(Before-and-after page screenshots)
# # #
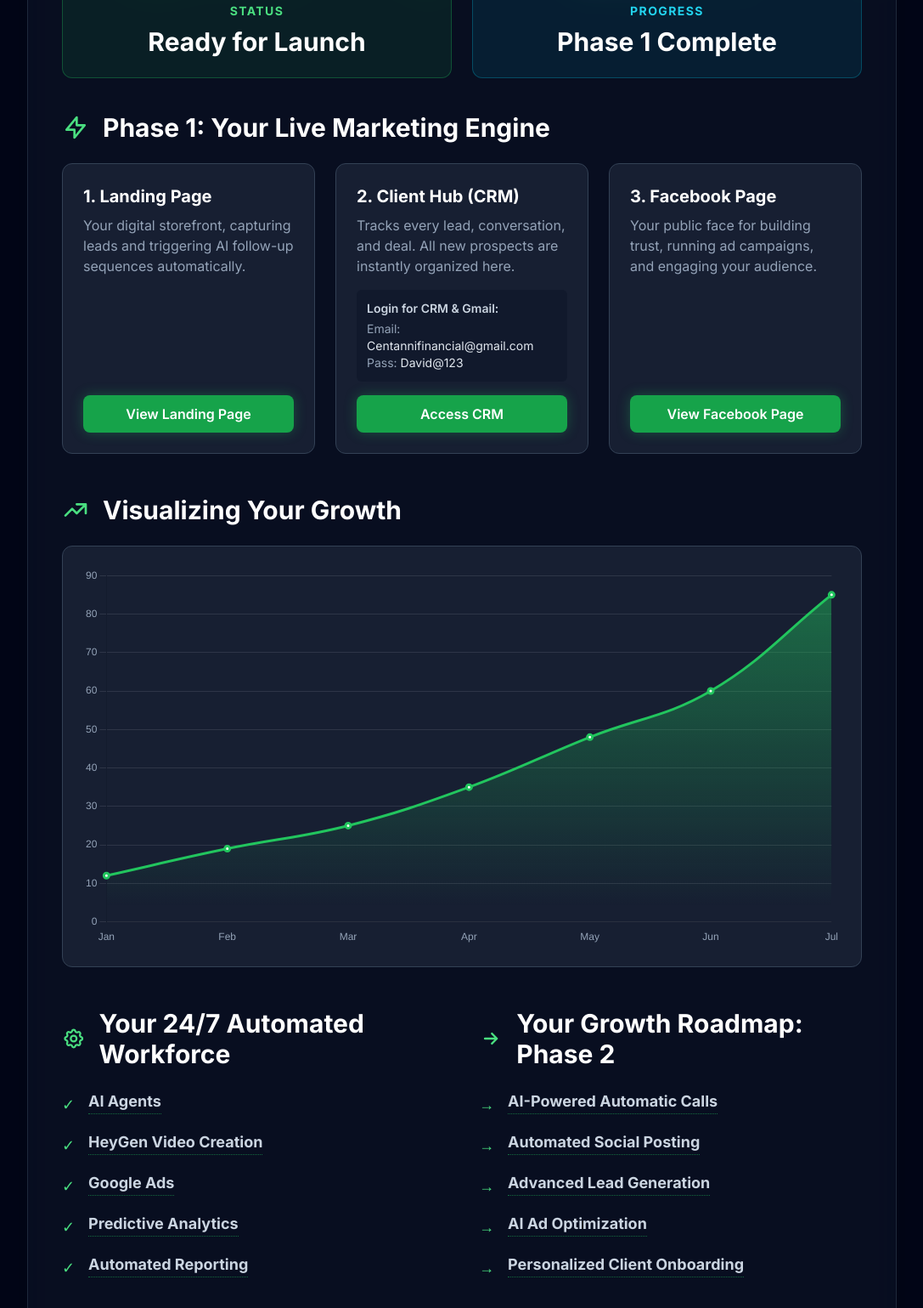
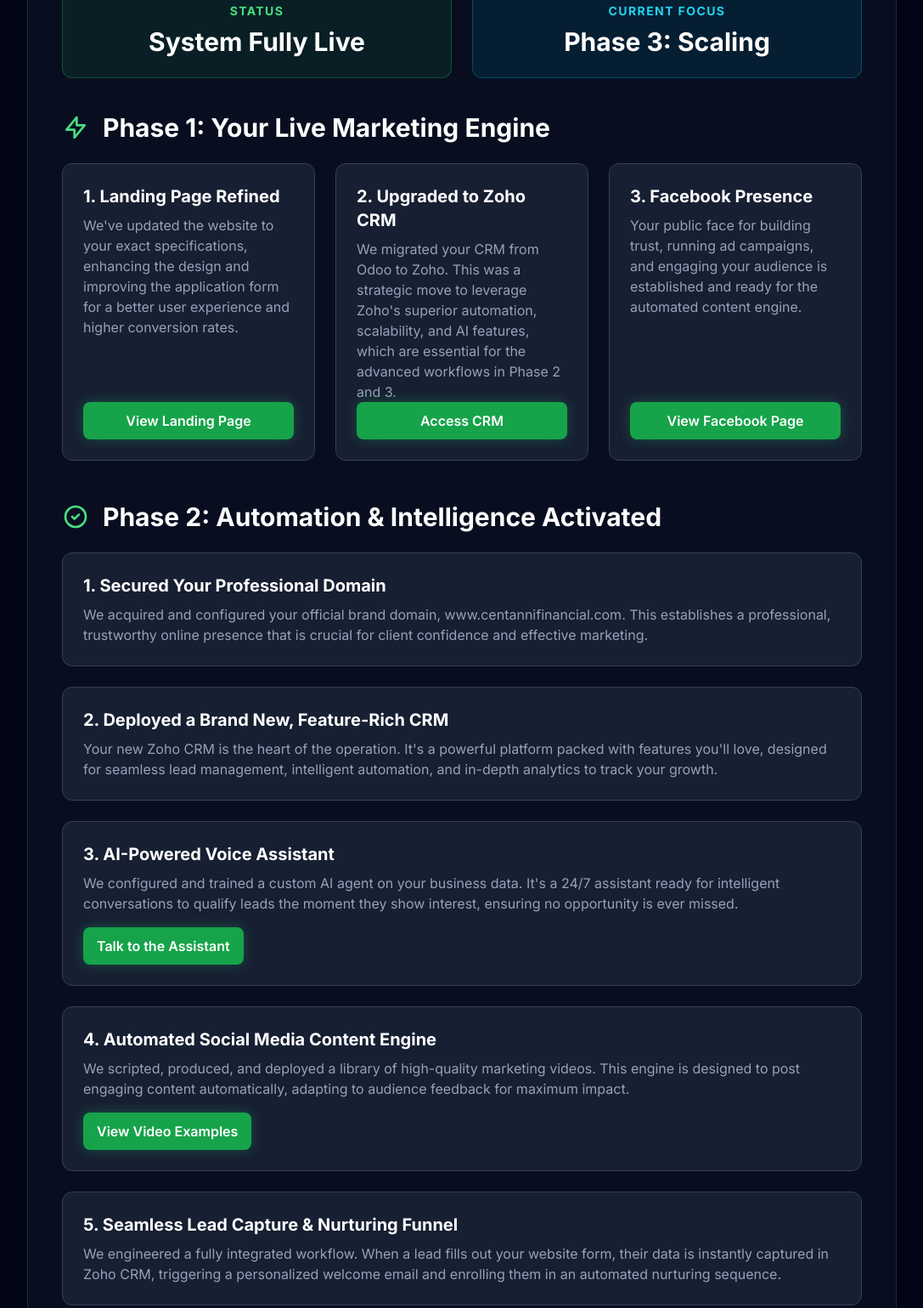
Before and after one commit to Zioneris1/Centanni-Financial---Client-System-Overview, a plain HTML site: page index.html in a window 1280 px wide. Shown: the part 352-1891 px from the top of the page at 85% size, without its empty margins (96-1183 px from the left). Drawn offline with nearby package versions, Linux system fonts and the light colour scheme; animation ran at ten frames a second.

Commit message:
Update index.html

```diff
--- a/index.html
+++ b/index.html
@@ -1,4 +1,4 @@
-
+<!DOCTYPE html>
 <html lang="en" class="scroll-smooth">
 <head>
     <meta charset="UTF-8">
@@ -103,15 +103,15 @@
             <div class="grid grid-cols-1 md:grid-cols-2 gap-6 mb-10 fade-in-up">
                 <div class="bg-green-500/10 border border-green-500/30 rounded-xl p-6 text-center">
                     <div class="text-sm font-bold text-green-400 uppercase tracking-widest">Status</div>
-                    <div class="text-3xl font-bold text-white mt-2">Ready for Launch</div>
+                    <div class="text-3xl font-bold text-white mt-2">System Fully Live</div>
                 </div>
                 <div class="bg-cyan-500/10 border border-cyan-500/30 rounded-xl p-6 text-center">
-                    <div class="text-sm font-bold text-cyan-400 uppercase tracking-widest">Progress</div>
-                    <div class="text-3xl font-bold text-white mt-2">Phase 1 Complete</div>
+                    <div class="text-sm font-bold text-cyan-400 uppercase tracking-widest">Current Focus</div>
+                    <div class="text-3xl font-bold text-white mt-2">Phase 3: Scaling</div>
                 </div>
             </div>
 
-            <!-- Phase 1: Ready to Launch -->
+            <!-- Phase 1: Foundation -->
             <div class="mb-12 fade-in-up">
                 <h2 class="text-3xl font-bold text-white mb-6 flex items-center">
                     <svg xmlns="http://www.w3.org/2000/svg" class="h-8 w-8 mr-4 text-green-400" fill="none" viewBox="0 0 24 24" stroke="currentColor" stroke-width="2"><path stroke-linecap="round" stroke-linejoin="round" d="M13 10V3L4 14h7v7l9-11h-7z" /></svg>
@@ -120,32 +120,61 @@
                 <div class="grid grid-cols-1 lg:grid-cols-3 gap-6">
                     <!-- Card -->
                     <div class="bg-slate-800/70 rounded-xl p-6 border border-slate-700 flex flex-col transition-all duration-300 card-glow fade-in-up">
-                        <h3 class="font-bold text-xl text-white">1. Landing Page</h3>
-                        <p class="text-slate-400 mt-2 flex-grow">Your digital storefront, capturing leads and triggering AI follow-up sequences automatically.</p>
-                        <a href="https://zioneris1.github.io/centannifinancial/" target="_blank" class="mt-6 w-full text-center bg-green-600 hover:bg-green-500 text-white font-semibold py-2.5 px-4 rounded-lg transition-all duration-300 btn-glow">View Landing Page</a>
+                        <h3 class="font-bold text-xl text-white">1. Landing Page Refined</h3>
+                        <p class="text-slate-400 mt-2 flex-grow">We've updated the website to your exact specifications, enhancing the design and improving the application form for a better user experience and higher conversion rates.</p>
+                        <a href="https://www.centannifinancial.com" target="_blank" class="mt-6 w-full text-center bg-green-600 hover:bg-green-500 text-white font-semibold py-2.5 px-4 rounded-lg transition-all duration-300 btn-glow">View Landing Page</a>
                     </div>
                     <!-- Card -->
                     <div class="bg-slate-800/70 rounded-xl p-6 border border-slate-700 flex flex-col transition-all duration-300 card-glow fade-in-up" style="transition-delay: 150ms;">
-                        <h3 class="font-bold text-xl text-white">2. Client Hub (CRM)</h3>
-                        <p class="text-slate-400 mt-2 flex-grow">Tracks every lead, conversation, and deal. All new prospects are instantly organized here.</p>
-                        <div class="my-4 bg-slate-900/70 p-3 rounded-md text-sm">
-                            <p class="font-semibold text-slate-300 mb-1">Login for CRM & Gmail:</p>
-                            <p><span class="text-slate-400">Email:</span> Centannifinancial@gmail.com</p>
-                            <p><span class="text-slate-400">Pass:</span> David@123</p>
-                        </div>
-                        <a href="https://centannifinancial1.odoo.com/" target="_blank" class="mt-auto w-full text-center bg-green-600 hover:bg-green-500 text-white font-semibold py-2.5 px-4 rounded-lg transition-all duration-300 btn-glow">Access CRM</a>
+                        <h3 class="font-bold text-xl text-white">2. Upgraded to Zoho CRM</h3>
+                        <p class="text-slate-400 mt-2 flex-grow">We migrated your CRM from Odoo to Zoho. This was a strategic move to leverage Zoho's superior automation, scalability, and AI features, which are essential for the advanced workflows in Phase 2 and 3.</p>
+                        <a href="https://crm.centannifinancial.com" target="_blank" class="mt-auto w-full text-center bg-green-600 hover:bg-green-500 text-white font-semibold py-2.5 px-4 rounded-lg transition-all duration-300 btn-glow">Access CRM</a>
                     </div>
                     <!-- Card -->
                     <div class="bg-slate-800/70 rounded-xl p-6 border border-slate-700 flex flex-col transition-all duration-300 card-glow fade-in-up" style="transition-delay: 300ms;">
-                        <h3 class="font-bold text-xl text-white">3. Facebook Page</h3>
-                        <p class="text-slate-400 mt-2 flex-grow">Your public face for building trust, running ad campaigns, and engaging your audience.</p>
+                        <h3 class="font-bold text-xl text-white">3. Facebook Presence</h3>
+                        <p class="text-slate-400 mt-2 flex-grow">Your public face for building trust, running ad campaigns, and engaging your audience is established and ready for the automated content engine.</p>
                         <a href="https://www.facebook.com/share/15qM1boSUJ/?mibextid=wwXIfr" target="_blank" class="mt-6 w-full text-center bg-green-600 hover:bg-green-500 text-white font-semibold py-2.5 px-4 rounded-lg transition-all duration-300 btn-glow">View Facebook Page</a>
                     </div>
                 </div>
             </div>
 
+            <!-- Phase 2: Automation Activated -->
+            <div class="mb-12 fade-in-up">
+                <h2 class="text-3xl font-bold text-white mb-6 flex items-center">
+                    <svg xmlns="http://www.w3.org/2000/svg" class="h-8 w-8 mr-4 text-green-400" fill="none" viewBox="0 0 24 24" stroke="currentColor" stroke-width="2">
+                        <path stroke-linecap="round" stroke-linejoin="round" d="M9 12l2 2 4-4m6 2a9 9 0 11-18 0 9 9 0 0118 0z" />
+                    </svg>
+                    Phase 2: Automation & Intelligence Activated
+                </h2>
+                <div class="space-y-6">
+                    <div class="bg-slate-800/70 rounded-xl p-6 border border-slate-700 transition-all duration-300 card-glow">
+                        <h3 class="font-bold text-xl text-white">1. Secured Your Professional Domain</h3>
+                        <p class="text-slate-400 mt-2">We acquired and configured your official brand domain, www.centannifinancial.com. This establishes a professional, trustworthy online presence that is crucial for client confidence and effective marketing.</p>
+                    </div>
+                    <div class="bg-slate-800/70 rounded-xl p-6 border border-slate-700 transition-all duration-300 card-glow">
+                        <h3 class="font-bold text-xl text-white">2. Deployed a Brand New, Feature-Rich CRM</h3>
+                        <p class="text-slate-400 mt-2">Your new Zoho CRM is the heart of the operation. It's a powerful platform packed with features you'll love, designed for seamless lead management, intelligent automation, and in-depth analytics to track your growth.</p>
+                    </div>
+                    <div class="bg-slate-800/70 rounded-xl p-6 border border-slate-700 transition-all duration-300 card-glow">
+                        <h3 class="font-bold text-xl text-white">3. AI-Powered Voice Assistant</h3>
+                        <p class="text-slate-400 mt-2">We configured and trained a custom AI agent on your business data. It's a 24/7 assistant ready for intelligent conversations to qualify leads the moment they show interest, ensuring no opportunity is ever missed.</p>
+                        <a href="https://elevenlabs.io/app/talk-to?agent_id=agent_6701k2eav6xvfhgvj0qst1q2zt5y" target="_blank" class="mt-4 inline-block text-center bg-green-600 hover:bg-green-500 text-white font-semibold py-2.5 px-4 rounded-lg transition-all duration-300 btn-glow">Talk to the Assistant</a>
+                    </div>
+                    <div class="bg-slate-800/70 rounded-xl p-6 border border-slate-700 transition-all duration-300 card-glow">
+                        <h3 class="font-bold text-xl text-white">4. Automated Social Media Content Engine</h3>
+                        <p class="text-slate-400 mt-2">We scripted, produced, and deployed a library of high-quality marketing videos. This engine is designed to post engaging content automatically, adapting to audience feedback for maximum impact.</p>
+                        <a href="https://drive.google.com/drive/folders/1kYjFhO_inoY4epxH0he6yy3iHzhsnM3B?usp=drive_link" target="_blank" class="mt-4 inline-block text-center bg-green-600 hover:bg-green-500 text-white font-semibold py-2.5 px-4 rounded-lg transition-all duration-300 btn-glow">View Video Examples</a>
+                    </div>
+                    <div class="bg-slate-800/70 rounded-xl p-6 border border-slate-700 transition-all duration-300 card-glow">
+                        <h3 class="font-bold text-xl text-white">5. Seamless Lead Capture & Nurturing Funnel</h3>
+                        <p class="text-slate-400 mt-2">We engineered a fully integrated workflow. When a lead fills out your website form, their data is instantly captured in Zoho CRM, triggering a personalized welcome email and enrolling them in an automated nurturing sequence.</p>
+                    </div>
+                </div>
+            </div>
+
             <!-- Growth Chart Section -->
-            <div class="mb-12 fade-in-up" style="transition-delay: 450ms;">
+            <div class="mb-12 fade-in-up">
                 <h2 class="text-3xl font-bold text-white mb-6 flex items-center">
                     <svg xmlns="http://www.w3.org/2000/svg" class="h-8 w-8 mr-4 text-green-400" fill="none" viewBox="0 0 24 24" stroke="currentColor" stroke-width="2"><path stroke-linecap="round" stroke-linejoin="round" d="M13 7h8m0 0v8m0-8l-8 8-4-4-6 6" /></svg>
                     Visualizing Your Growth
@@ -155,36 +184,31 @@
                 </div>
             </div>
 
-            <!-- Backend & Phase 2 -->
-            <div class="grid grid-cols-1 lg:grid-cols-2 gap-10 mb-12">
-                <!-- Backend Engine -->
-                <div class="fade-in-up" style="transition-delay: 600ms;">
-                    <h2 class="text-3xl font-bold text-white mb-6 flex items-center">
-                        <svg xmlns="http://www.w3.org/2000/svg" class="h-8 w-8 mr-4 text-green-400" fill="none" viewBox="0 0 24 24" stroke="currentColor" stroke-width="2"><path stroke-linecap="round" stroke-linejoin="round" d="M10.325 4.317c.426-1.756 2.924-1.756 3.35 0a1.724 1.724 0 002.573 1.066c1.543-.94 3.31.826 2.37 2.37a1.724 1.724 0 001.065 2.572c1.756.426 1.756 2.924 0 3.35a1.724 1.724 0 00-1.066 2.573c.94 1.543-.826 3.31-2.37 2.37a1.724 1.724 0 00-2.572 1.065c-.426 1.756-2.924 1.756-3.35 0a1.724 1.724 0 00-2.573-1.066c-1.543.94-3.31-.826-2.37-2.37a1.724 1.724 0 00-1.065-2.572c-1.756-.426-1.756-2.924 0-3.35a1.724 1.724 0 001.066-2.573c-.94-1.543.826-3.31 2.37-2.37.996.608 2.296.096 2.572-1.065z" /><path stroke-linecap="round" stroke-linejoin="round" stroke-width="2" d="M15 12a3 3 0 11-6 0 3 3 0 016 0z" /></svg>
-                        Your 24/7 Automated Workforce
-                    </h2>
-                    <ul class="space-y-4 text-slate-300 text-lg">
-                        <li class="flex items-start"><span class="text-green-400 mr-4 mt-1">✓</span><span class="tooltip"><strong>AI Agents</strong><span class="tooltip-text">Our AI handles lead qualification and initial follow-ups, ensuring no opportunity is missed, day or night.</span></span></li>
-                        <li class="flex items-start"><span class="text-green-400 mr-4 mt-1">✓</span><span class="tooltip"><strong>HeyGen Video Creation</strong><span class="tooltip-text">We produce high-quality, engaging marketing videos to capture attention and explain your value proposition effectively.</span></span></li>
-                        <li class="flex items-start"><span class="text-green-400 mr-4 mt-1">✓</span><span class="tooltip"><strong>Google Ads</strong><span class="tooltip-text">The foundation is set to expand your reach beyond social media, capturing high-intent customers actively searching for your services.</span></span></li>
-                        <li class="flex items-start"><span class="text-green-400 mr-4 mt-1">✓</span><span class="tooltip"><strong>Predictive Analytics</strong><span class="tooltip-text">Our system analyzes lead behavior and engagement to predict which prospects are most likely to convert, allowing you to focus your efforts.</span></span></li>
-                        <li class="flex items-start"><span class="text-green-400 mr-4 mt-1">✓</span><span class="tooltip"><strong>Automated Reporting</strong><span class="tooltip-text">Receive real-time dashboards and reports on key metrics like ROI, cost per lead, and campaign performance.</span></span></li>
-                    </ul>
-                </div>
-
-                <!-- Phase 2 Upgrades -->
-                <div class="fade-in-up" style="transition-delay: 750ms;">
-                    <h2 class="text-3xl font-bold text-white mb-6 flex items-center">
-                        <svg xmlns="http://www.w3.org/2000/svg" class="h-8 w-8 mr-4 text-green-400" fill="none" viewBox="0 0 24 24" stroke="currentColor" stroke-width="2"><path stroke-linecap="round" stroke-linejoin="round" d="M13 7l5 5m0 0l-5 5m5-5H6" /></svg>
-                        Your Growth Roadmap: Phase 2
-                    </h2>
-                    <ul class="space-y-4 text-slate-300 text-lg">
-                        <li class="flex items-start"><span class="text-green-400 mr-4 mt-1">→</span><span class="tooltip"><strong>AI-Powered Automatic Calls</strong><span class="tooltip-text">Instantly follow up with your hottest leads via automated, intelligent phone calls to increase contact rates.</span></span></li>
-                        <li class="flex items-start"><span class="text-green-400 mr-4 mt-1">→</span><span class="tooltip"><strong>Automated Social Posting</strong><span class="tooltip-text">Keep your Facebook page consistently active and engaging with scheduled, AI-generated content.</span></span></li>
-                        <li class="flex items-start"><span class="text-green-400 mr-4 mt-1">→</span><span class="tooltip"><strong>Advanced Lead Generation</strong><span class="tooltip-text">Implement smart reminders and sophisticated funnels to nurture leads and maximize conversions.</span></span></li>
-                        <li class="flex items-start"><span class="text-green-400 mr-4 mt-1">→</span><span class="tooltip"><strong>AI Ad Optimization</strong><span class="tooltip-text">The system will automatically adjust ad spend and targeting based on real-time performance to maximize your return.</span></span></li>
-                        <li class="flex items-start"><span class="text-green-400 mr-4 mt-1">→</span><span class="tooltip"><strong>Personalized Client Onboarding</strong><span class="tooltip-text">Automated, personalized welcome sequences for new clients to enhance retention and build long-term value.</span></span></li>
-                    </ul>
+            <!-- Phase 3: Scaling & Optimization -->
+            <div class="mb-12 fade-in-up">
+                <h2 class="text-3xl font-bold text-white mb-6 flex items-center">
+                    <svg xmlns="http://www.w3.org/2000/svg" class="h-8 w-8 mr-4 text-cyan-400" fill="none" viewBox="0 0 24 24" stroke="currentColor" stroke-width="2">
+                        <path stroke-linecap="round" stroke-linejoin="round" d="M12 8v4l3 3m6-3a9 9 0 11-18 0 9 9 0 0118 0z" />
+                    </svg>
+                    Phase 3: Scaling & Optimization (What's Next)
+                </h2>
+                <div class="space-y-6">
+                    <div class="bg-slate-800/70 rounded-xl p-6 border border-slate-700 transition-all duration-300 card-glow">
+                        <h3 class="font-bold text-xl text-white">Launch Ad Campaign</h3>
+                        <p class="text-slate-400 mt-2">Our immediate focus is to launch the first ad campaign with the primary goal of securing 10 client interviews. We will monitor performance closely and make adjustments to optimize for results.</p>
+                    </div>
+                    <div class="bg-slate-800/70 rounded-xl p-6 border border-slate-700 transition-all duration-300 card-glow">
+                        <h3 class="font-bold text-xl text-white">Enhance AI & Automation</h3>
+                        <p class="text-slate-400 mt-2">We will build a 6-month automated email sequence for leads who don't convert immediately. Additionally, the AI assistant will begin proactively calling new leads to qualify them.</p>
+                    </div>
+                    <div class="bg-slate-800/70 rounded-xl p-6 border border-slate-700 transition-all duration-300 card-glow">
+                        <h3 class="font-bold text-xl text-white">Feedback & Iteration</h3>
+                        <p class="text-slate-400 mt-2">We will gather feedback from the initial 10 client interviews to make data-driven adjustments to our messaging, targeting, and overall strategy.</p>
+                    </div>
+                     <div class="bg-slate-800/70 rounded-xl p-6 border border-slate-700 transition-all duration-300 card-glow">
+                        <h3 class="font-bold text-xl text-white">Complete Facebook Automation & CRM Training</h3>
+                        <p class="text-slate-400 mt-2">Finalize the complete automation of Facebook marketing posts. We will also schedule a session to ensure David is fully trained and comfortable using the Zoho CRM to manage the influx of new leads.</p>
+                    </div>
                 </div>
             </div>
         </main>
@@ -276,7 +300,7 @@
             for (let a = 0; a < particles.length; a++) {
                 for (let b = a; b < particles.length; b++) {
                     let distance = ((particles[a].x - particles[b].x) * (particles[a].x - particles[b].x))
-                                 + ((particles[a].y - particles[b].y) * (particles[a].y - particles[b].y));
+                                  + ((particles[a].y - particles[b].y) * (particles[a].y - particles[b].y));
                     if (distance < (canvas.width / 8) * (canvas.height / 8)) {
                         opacityValue = 1 - (distance / 25000);
                         ctx.strokeStyle = `rgba(34, 197, 94, ${opacityValue})`;
```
# # #
Whenever a line above includes the string "html", copy it.

• **Response to the task**
Before and after one commit to Zioneris1/Centanni-Financial---Client-System-Overview, a plain HTML site: page index.html in a window 1280 px wide. Shown: the part 352-1891 px from the top of the page at 85% size, without its empty margins (96-1183 px from the left). Drawn offline with nearby package versions, Linux system fonts and the light colour scheme; animation ran at ten frames a second.
Update index.html
--- a/index.html
+++ b/index.html
+<!DOCTYPE html>
 <html lang="en" class="scroll-smooth">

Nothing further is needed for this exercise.